“Stay here with the donkey,” Abraham told the servants. “The boy and I will travel a little farther. We will worship there, and then we will come right back.” Genesis 22:5 

“We will worship there.” As far as everyone else knew, they were climbing the mountain to offer a sacrifice. Only Abraham knew that it was to be a sacrifice of his most beloved possession: his son. THAT was the first example of worship: putting God first to the point of sacrificing what’s most important.

Are you willing to do that? Would you sacrifice the thing most important to you to prove to God that He truly is first. What would that thing be? For some of us it might be an addiction or habit. Maybe it’s your work or what others think of you. Maybe it’s giving up control or letting go of the outcome. Oh how we like to think we can actually control things. Or perhaps it is trusting God with our kids.

We don’t need to literally burn “the thing” on a physical altar. But I would lovingly encourage you today, right now, prayerfully and honestly ask God to show you what you have allowed to take precedence over Him. Then (and this is the hard part), worship Him by letting go of “the thing” and put God first.

David & Garfunkel

I have played piano since I was 8 years old. I’ve sang since I learned to speak my first words. Literally. Ask my mom. I grew up in church and have been a part of worship teams off and on since my sophomore year of high school. Music holds a special place in my heart. It’s an instant soul connection. From writer to listener, singer to audience, soul to soul. My favorite thing in the world is to hear a song and “feel the feels” of whatever the songwriter is communicating.

I recently told a friend, “I’m a worshipper.” While, yes, all believers should be worshippers, I feel that some of us musician types get an extra dose of that thing David had. I imagine young, pre-king David hanging out with a flock of sheep, playing his lyre and writing music. I also envision him as a long-haired, Simon & Garfunkel type, chilling on the hillside, playing and writing. His desire was not to become a famous rockstar, but rather to write songs for the simple sake of worshipping God.

This whole scenario in my head got me thinking, “what was God’s intention for worship?” So I went on a super nerdy study journey. Cuz that’s what I do.

First, I narrowed it down by recognizing what worship is NOT. Worship is not entertainment for a crowd. It’s not a certain style of Jesus music. Worship isn’t an ego boost for musicians (that stings for the prima donnas). It’s not only for those on stage or for the most talented, trendiest super-clique at church. Worship is not a popularity contest.

So if that’s what worship is NOT, then what is it to be? According to Webster’s: Worship is to render reverence and homage to someone/something.

Most importantly, worship is a posture.
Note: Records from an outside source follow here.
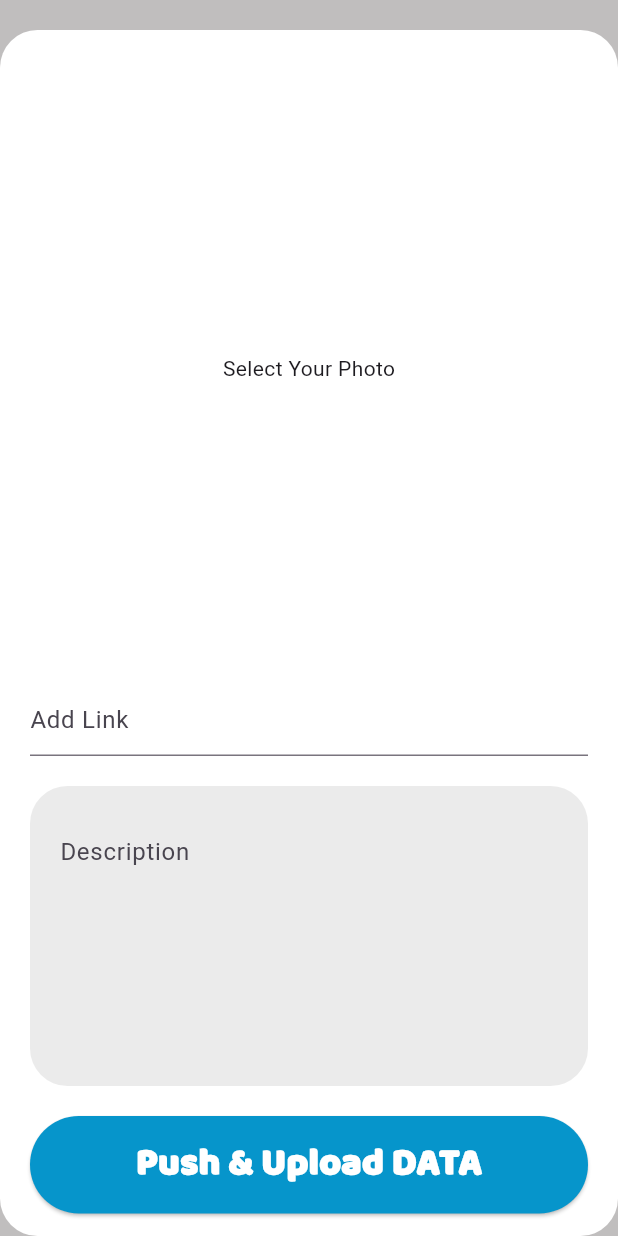
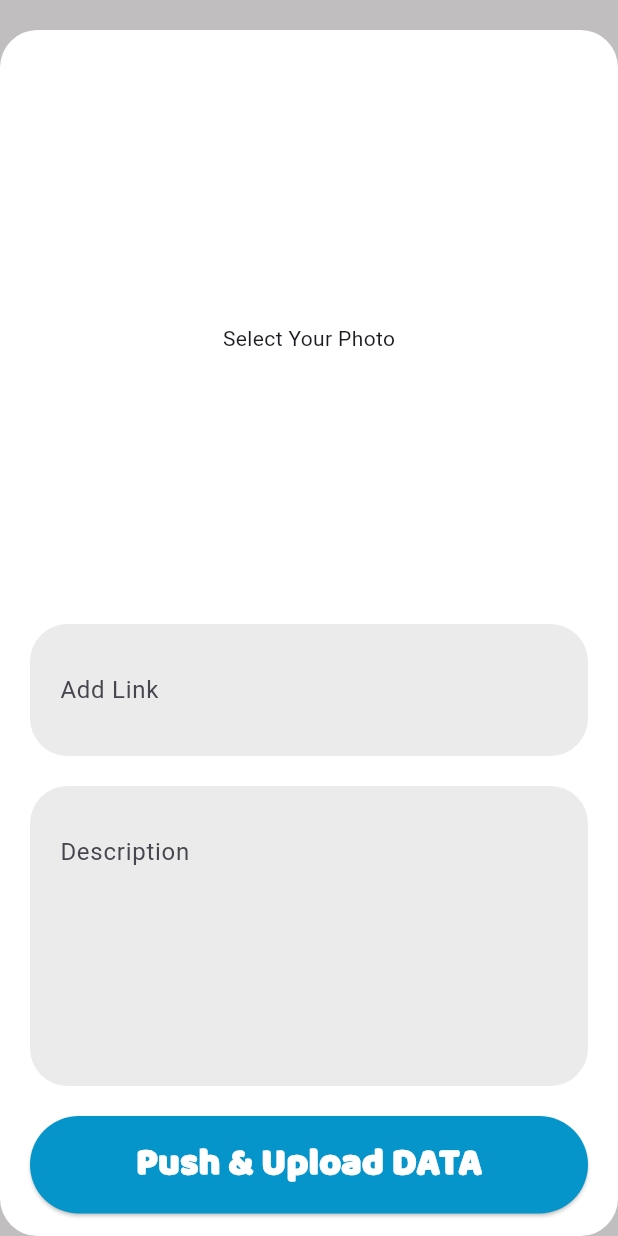
Before and after one commit to HamidSaliqa/code4fun, a Flutter app: the PushData screen opened by its route, on a phone screen of 412 x 824 dp. Run offline on Flutter 3.47's test engine with Material 3 defaults, Android fonts, the light colour scheme and no system bars; our stand-ins replace cached_network_image, curved_navigation_bar, firebase_core, firebase_database, firebase_storage, flutter_image_slideshow and 5 more; missing offline and left inert: flutter_dialogs; accounts and stored records are empty; project files that could hold a hidden picture were left out.

Commit message:
استایل دادن تکست فیلد پراژکت

```diff
--- a/lib/push_data.dart
+++ b/lib/push_data.dart
@@ -1,12 +1,11 @@
 import 'dart:io';
 import 'package:code4fun/pushDataFile/image_picker_controller.dart';
-import 'package:code4fun/pushDataFile/my_expanded_textField.dart';
 import 'package:firebase_database/firebase_database.dart';
 import 'package:firebase_storage/firebase_storage.dart';
 import 'package:flutter/services.dart';
 import 'package:get/get.dart';
 import 'package:flutter/material.dart';
-String fAddedLink = '';
+
 
 class PushData extends StatefulWidget {
   const PushData({super.key});
@@ -41,8 +40,6 @@ class _PushDataState extends State<PushData> {
       setState(() {});
     }
 
-
-
     ///Upload Data
     Future<void> _uploadData() async {
       ///When user clicked Image And Data will be Save
@@ -69,8 +66,7 @@ class _PushDataState extends State<PushData> {
       databaseRefrence.child(uniqueFileName).set({
         "Description": desController.text,
         "imagePath": imageUrl,
-        ///اینجا میخوام مقدارش رو ارسال کنم در فایربیس
-        "projectLink":projectLinkController.text,
+        "projectLink": projectLinkController.text,
       }).then((_) {
         setState(() {
           ///show circular
@@ -133,19 +129,24 @@ class _PushDataState extends State<PushData> {
                       ),
                     ),
                     const SizedBox(height: 5),
-                     Align(
-                        alignment: Alignment.centerRight,
-                        child: Padding(
+                    Padding(
                       padding: EdgeInsets.symmetric(horizontal: 20),
-                          ///
+                      ///textFeild for projectLink
+                      child: Container(
+                        padding: const EdgeInsets.all(20),
+                        decoration: BoxDecoration(
+                          borderRadius: BorderRadius.circular(25),
+                          color: const Color.fromRGBO(235, 235, 235, 1),
+                        ),
                         child: TextField(
                           controller: projectLinkController,
                           decoration: const InputDecoration(
+                            enabledBorder: InputBorder.none,
                             hintText: "Add Link",
                           ),
                         ),
-
-                        )),
+                      ),
+                    ),
                     LayoutBuilder(
                       builder:
                           (BuildContext context, BoxConstraints constraints) {
```
Also changed, not shown: lib/student_project.dart (+0 -18 lines). Lines whose indentation alone changed are shown as unchanged.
It’s a heart response to God, Who He is, and gratitude for all He’s done. Worshippers exalt God to His rightful place. Exalt means to lift up, or make more important than everything else. As worshippers, our purpose is to bring God to the forefront and let everything else fade into the background.

Worship gets distorted when we try to make it about us. Musicians (myself included) are very good at being the center of attention. We want people to notice our incredible talent and sheer awesomeness. But worship isn’t about me… or you. It’s about God. Worship is about making Him the central focus because it is in Him that we live and move and have our being. It is only because of His creation that we are creative. It is only in and through God that we have the gifts and talents we do. Worship is simply using those gifts and talents back to Him.

So the next time you join or lead corporate worship, gently (or not so gently) remind yourself that it’s not all about you. But rather, it’s all about Who God is. And when you bring Him to the forefront and make it all about magnifying God in your focus, He can show up in your life in miraculous ways!

“I will praise the name of God with a song,
And will magnify Him with thanksgiving.” Psalm 69:30